President-elect Fernando Lugo will face huge obstacles to fostering a prosperous democracy when he takes power in Paraguay in August. As Carlos Alberto Montaner, advisor to the Independent Institute's Center on Global Prosperity notes, the former Catholic bishop can hardly look to positive role models among his immediate neighbors. Argentina under the Kirchners is experiencing a new form of Peronism. Brazil? Lugo will likely be butting heads with it. Bolivia? Morales is Chavez "light."
An alternative way to frame the choice for Lugo is to consider not Paraguay's geographically closest neighbors, but rather two countries that exemplify widely divergent visions of economic development: Venezuela and Ireland. Which of the two approaches is he more likely to emulate?

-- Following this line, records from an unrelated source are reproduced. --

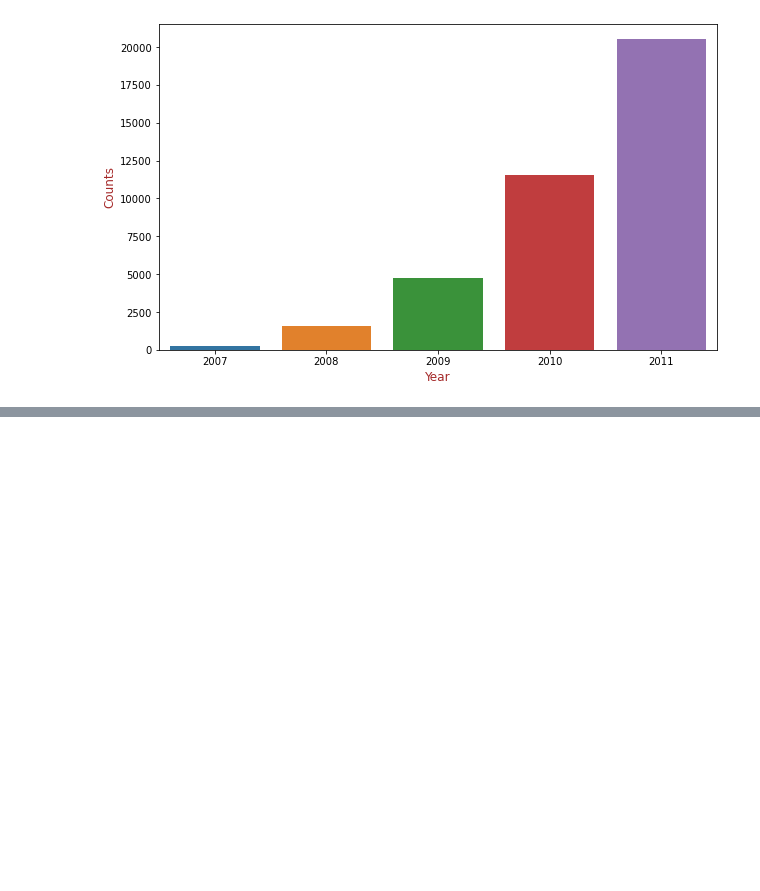
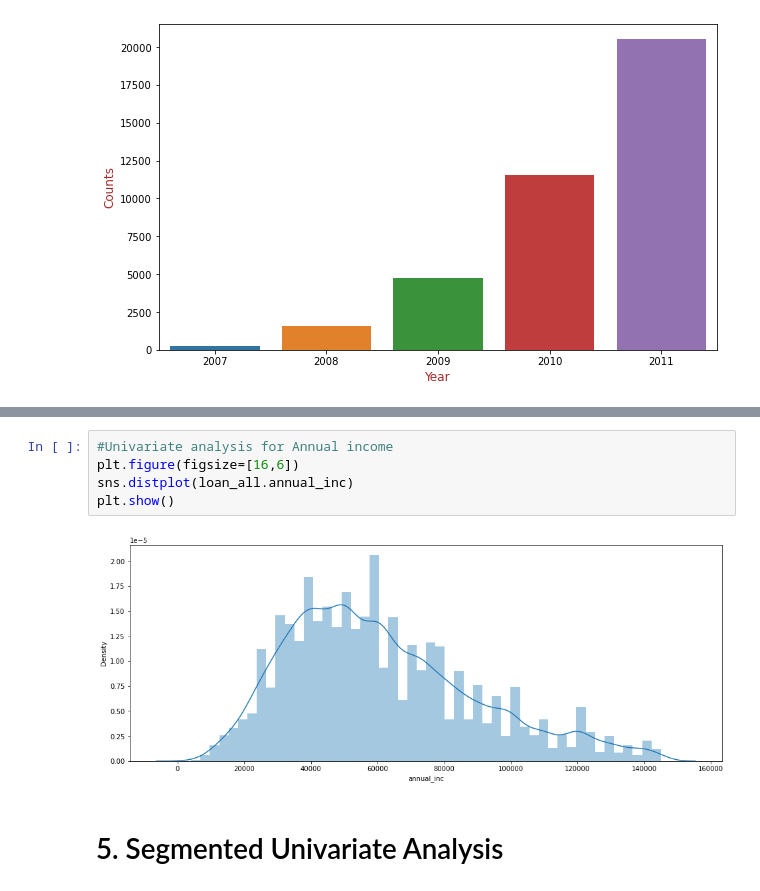
Before and after one commit to bappa-2000/LendingClubCaseStudy, a Jupyter notebook: Sanjay_Saini.ipynb, the cells around one changed output, grey strips where cells are left out. Saved outputs shown, nothing was run; the diff lists cells and outputs as text; blank space fills up the shorter version.

```diff
--- a/Sanjay_Saini.ipynb
+++ b/Sanjay_Saini.ipynb
@@ -686,0 +666,9 @@ plt.show()
+# %%
+#Univariate analysis for Annual income
+plt.figure(figsize=[16,6])
+sns.distplot(loan_all.annual_inc)
+plt.show()
+# %% [output]
+[figure, added]
+# %% [markdown]
+# 5. Segmented Univariate Analysis
```
Also changed, not shown: parts of 13 cells of this notebook.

"If he is guided by the rancorous nonsense of Liberation Theology, his country will undoubtedly follow the Venezuelan road and plunge into a deep political and economic crisis," writes Montaner. "If he chooses to look to Ireland (or Chile, close to home), he'll be able to serve his neediest compatriots, which is what he apparently desires. I haven't the slightest notion of what he'll do, but, with the passing of years, I've learned that optimism is usually followed by frustration. Lamentably."
"Paraguay: Ireland or Venezuela?" by Carlos Alberto Montaner (7/16/08)
Center on Global Prosperity (Alvaro Vargas Llosa, Director)
Purchase Lessons from the Poor: The Triumph of the Entrepreneurial Spirit, edited by Alvaro Vargas Llosa.
Purchase Liberty for Latin America: How to Undo Five Hundred Years of State Oppression, by Alvaro Vargas Llosa.